For every daydream, there is an extraordinary awakening.
Mr. Therbur’s Walter Mitty, which can be read in its entity at New Yorker, was published in 1939 and centered on a tame average-Joe who lives a semi-daydream state, maybe to distract himself from domestic squabbles and the mundane of life and chores; as the likely hero in his own fairytale, all it takes is a “ta-pocketa-pocketa-pocketa” beat transition and he finds himself navigating a Navy hydroplane out of a hurricane, handling emergency surgery while jimmy fixing the anesthetizer with a fountain pen, or facing a firing squad during the Second World War. Back then (and even now) the short story is a perfect excuse for escapism, and it was idyllically fleshed out in 1947 with Danny Kaye as Walter, with two songs and a murder mystery plot plucked out of a pulp magazine – which, by the way, makes sense because he worked as an associate editor at a pulp magazine publication house.
Sixty-Six years later and some odd months later, Mr. Stiller (whose brand of comedy still has a lot of catching up to do for my tastes), has the fitting idea for a present day revision: his Walter Mitty is employed as the manager of film negatives at Life magazine. If you think about it, his workplace, and the magazine in question, with its big, imposing photographs with public and screen icons is keen cynicism for a man who doesn’t really have a life of his own – well, not in the literal sense, that is.
Like Mr. Thurber’s version, though updated for the present, Walter is today’s subservient kind: a humble, modest, meek-ling with mousy confidence.
Unlike Mr. Thurber’s story (where he has a stiff Mrs. hammering him), or Mr. Kaye’s adaptation (where he has a mysterious vixen and a snooty fiancé), Mr. Stiller’s Walter is single. In one of the earliest scenes in the movie, it takes Walter some ten to fifteen seconds to make up his mind and send a social network “wink” to his office-mate Cheryl (Kristen Wiig) on eHarmony (that the wink has a technical glitch, is part of a side-story with a brief, but effective, Patton Oswalt).
In an obnoxious corporate restructure, Life magazine is downsized (another intelligent parallel, perhaps?) and converted to an online publication. (For those who don’t know, Life magazine, despite the homage-cum-product placement, is now defunct and is up as an archive at Time Magazine.
As Life’s last print copy goes to edit, Walter needs to find a missing negative by reclusive, flighty, photojournalist Sean O’ Connell (Sean Penn) on a deadline.
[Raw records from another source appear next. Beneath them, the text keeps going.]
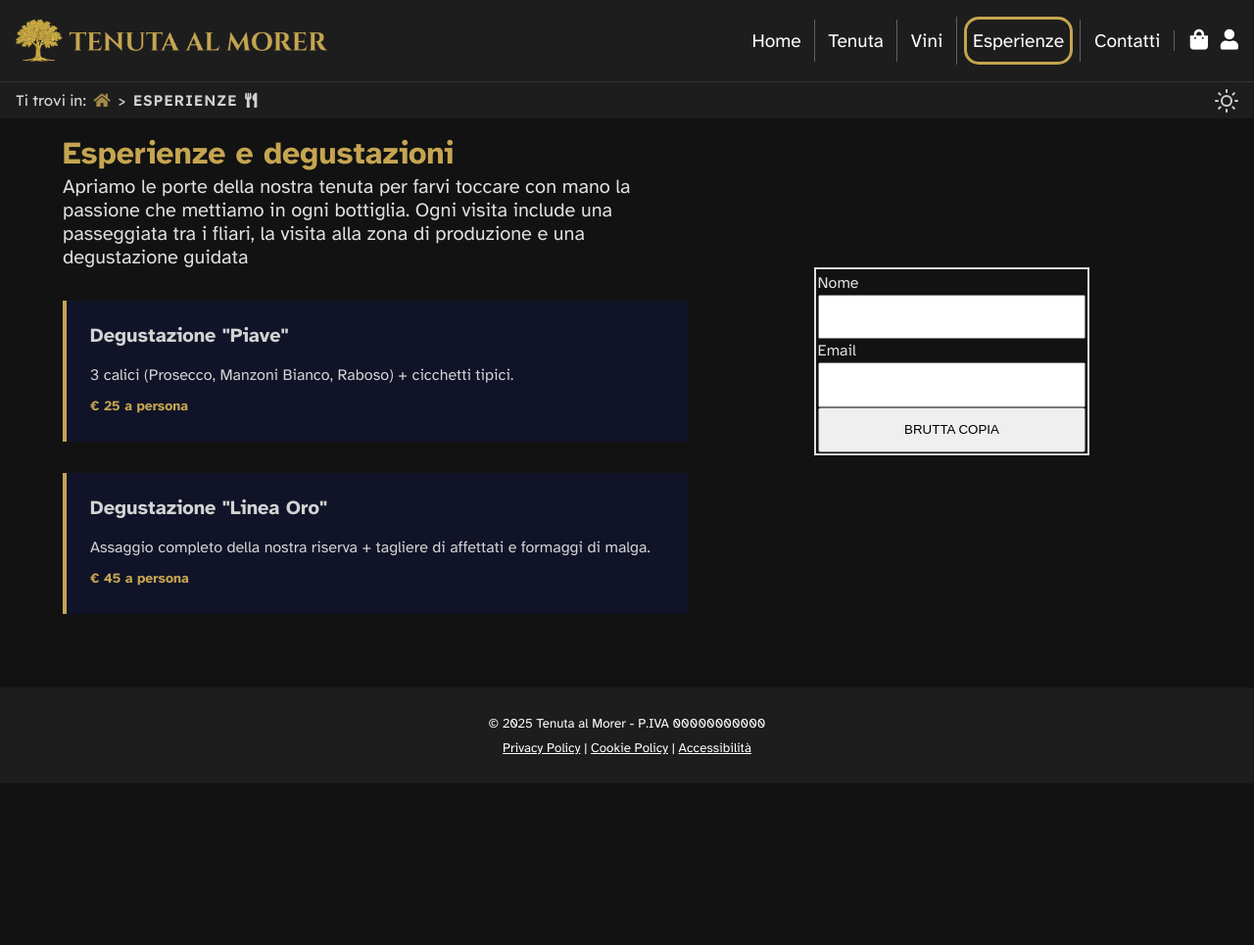
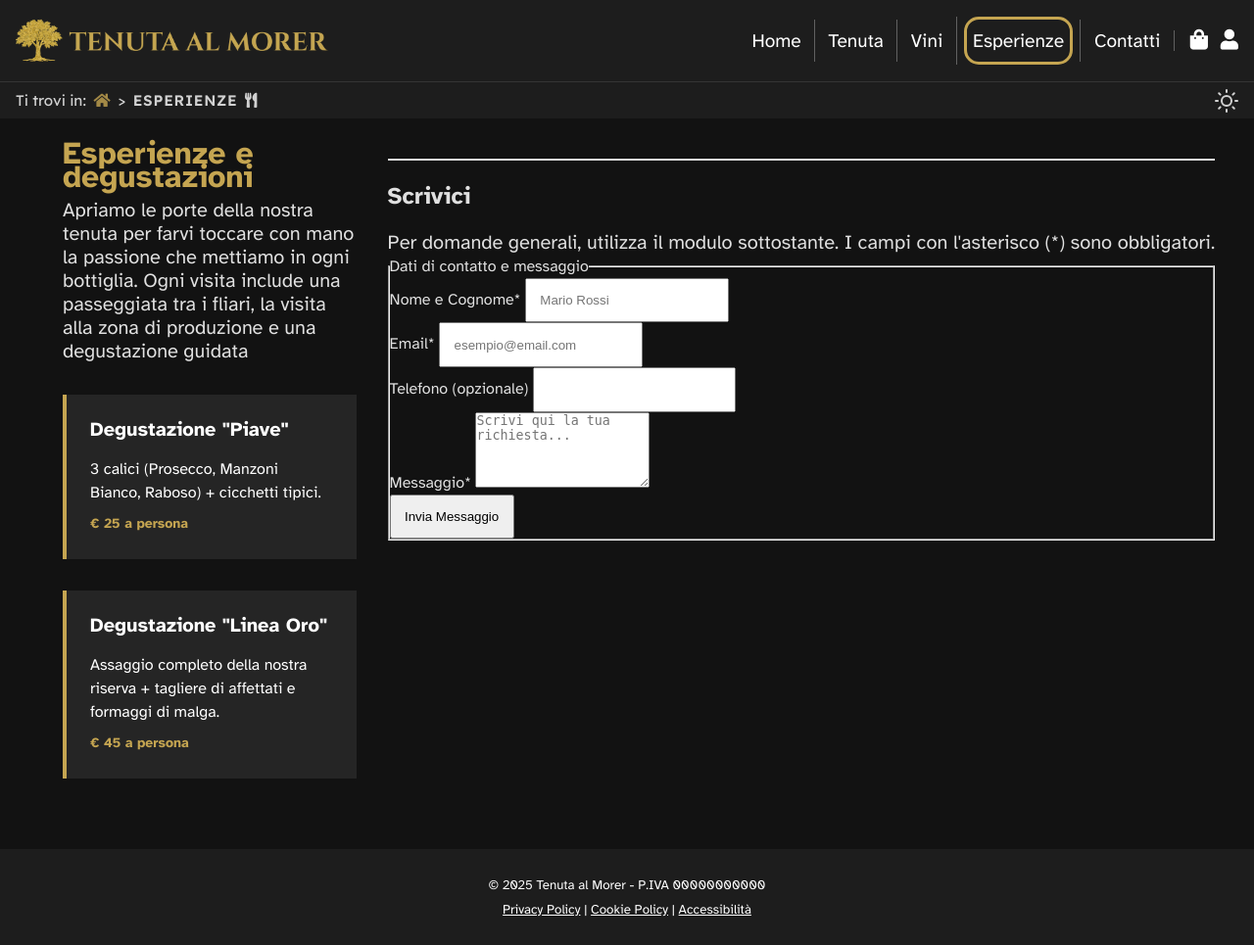
Before and after one commit to Tenuta-al-Morer/tecweb, a PHP site: page /html/esperienze.html in a window 1280 px wide. Shown: the whole page at 98% size. Before the commit the page ends 771 px from the top, so only its background shows below. Run offline with PHP 8.4, Linux system fonts and the light colour scheme.

Commit message:
problemi

```diff
--- a/html/esperienze.html
+++ b/html/esperienze.html
@@ -94,15 +94,38 @@
                 </div>
             </div>
 
-            <form>
-                <label>Nome</label>
-                <input type="text">
+            <section>
+                <h2>Scrivici</h2>
+                <p>Per domande generali, utilizza il modulo sottostante. I campi con l'asterisco (<span aria-hidden="true">*</span>) sono obbligatori.</p>
 
-                <label>Email</label>
-                <input type="email">
+                <form action="#" method="POST" >
+                    <fieldset>
+                        <legend>Dati di contatto e messaggio</legend>
 
-                <button type="submit">BRUTTA COPIA</button>
-            </form>
+                        <div>
+                            <label for="nome">Nome e Cognome<span aria-hidden="true">*</span></label>
+                            <input type="text" id="nome" name="nome" required autocomplete="name" placeholder="Mario Rossi">
+                        </div>
+
+                        <div>
+                            <label for="email">Email<span aria-hidden="true">*</span></label>
+                            <input type="email" id="email" name="email" required autocomplete="email" placeholder="esempio@email.com">
+                        </div>
+
+                        <div>
+                            <label for="telefono">Telefono (opzionale)</label>
+                            <input type="tel" id="telefono" name="telefono" autocomplete="tel">
+                        </div>
+
+                        <div>
+                            <label for="messaggio">Messaggio<span aria-hidden="true">*</span></label>
+                            <textarea id="messaggio" name="messaggio" rows="5" required placeholder="Scrivi qui la tua richiesta..."></textarea>
+                        </div>
+
+                        <button type="submit" class="btn-primary">Invia Messaggio</button>
+                    </fieldset>
+                </form>
+            </section>
         </main>
 
         <footer>
--- a/style/esperienze.css
+++ b/style/esperienze.css
@@ -1,13 +1,14 @@
-:root {
-    --bgcard: #111428;
-    --currentcolor: #c5a551;
-    --descriptioncardcolor: #d3d3d3;
-}
+/*
+=====================================
+SEZIONE main (setup)
+=====================================
+*/
 
 main{
     margin: 0.5em;
     display:flex;
     align-items: flex-start;
+    gap: 2em;
 }
 
 main h1{
@@ -23,28 +24,34 @@ main p{
     font-weight: 300;
 }
 
-form {
-    flex: 0.6;
-    display: flex;
-    flex-direction: column;
-    margin: 8em;
-    padding: 0.1em;
-    border: 2px solid
-}
+/*
+==================================
+SEZIONE form
+==================================
+*/
+
+
+
 
 input, button {
     padding: 1em;
 }
 
+/*
+==================================
+SEZIONE card
+==================================
+*/
+
 .deg-card {
-    background-color: #111428;
+    background-color: var(--table-stripe);
     border-left: 4px solid var(--currentcolor);
     padding: 1.5em;
     margin-top: 2em;
 }
 
 .deg-card h3 {
-    color: var(--descriptioncardcolor);
+    color: #FFF;
     margin-bottom: 0.8em;
     font-size: 1.25em;
 }
@@ -52,7 +59,7 @@ input, button {
 .deg-card .deg-desc {
     margin-bottom: 0.5em;
     font-size: 1em;
-    color: var(--descriptioncardcolor);
+    color: #fff;
 }
 
 .deg-card .deg-price {
@@ -62,6 +69,15 @@ input, button {
 }
 
 
+
+/*
+===========================================
+SEZIONE mini
+===========================================
+*/
+
 @media screen and (max-width: 940px){
 
+    main{ flex-direction: column; align-items: center;}
+
 }
```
In the interim, he passes some transitory scenes with his mom and sister (Shirley MacLaine and Kathryn Hahn) and battles his temporary corporate boss (Adam Scott badly bearded in badly choreographed daydreams, with worse special effects).
On occasion, because the production is fixated on making “The Secret Life of Walter Mitty” a major winter release, with all the Christmas bells and whistles that attract genre-ridden humor, Walter’s dreams – and the way he zones out – make him look like a schizophrenic, rather than a very serious-minded man living infantile spurts of imagination.
But bit by slow bit the screenplay by Steven Conrad moves away from these sparse and phony moments – and Mr. Thurber’s underlying gist; in fact, like Walter, left on its own the movie actually ends up finding its distinctiveness. Eventually, Walter’s own maturity becomes the movie’s best companion, when he, unpredictably, finds himself shuttling to Iceland, swimming in shark infested waters and trekking to Afghanistan to find Sean. (Walter’s body-scan by U.S. authorities is one of the best scenes in the movie by the way).
Even as one applauds Mr. Stiller’s own crude self-restraints to farce, for some the slow build-up may be too little too late and too wafer-thin a journey for personal salvation. Like most reveries, “The Secret Life of Walter Mitty” is whimsical and abrupt, and maybe only half-happy with what it daydreamt.
Released by 20th Century Fox, “The Secret Life of Walter Mitty” is rated PG-13 for one or two crude jokes.
Directed by Ben Stiller; Produced by Mr. Stiller, Samuel Goldwyn Jr., John Goldwyn and Stuart Cornfeld; Written by Steven Conrad, based on the short story by James Thurber; Cinematography by Stuart Dryburgh; Edited by Greg Hayden; Music by Theodore Shapiro.
The movie stars: Ben Stiller, Kristen Wiig, Shirley MacLaine, Adam Scott, Kathryn Hahn, Sean Penn and Patton Oswalt.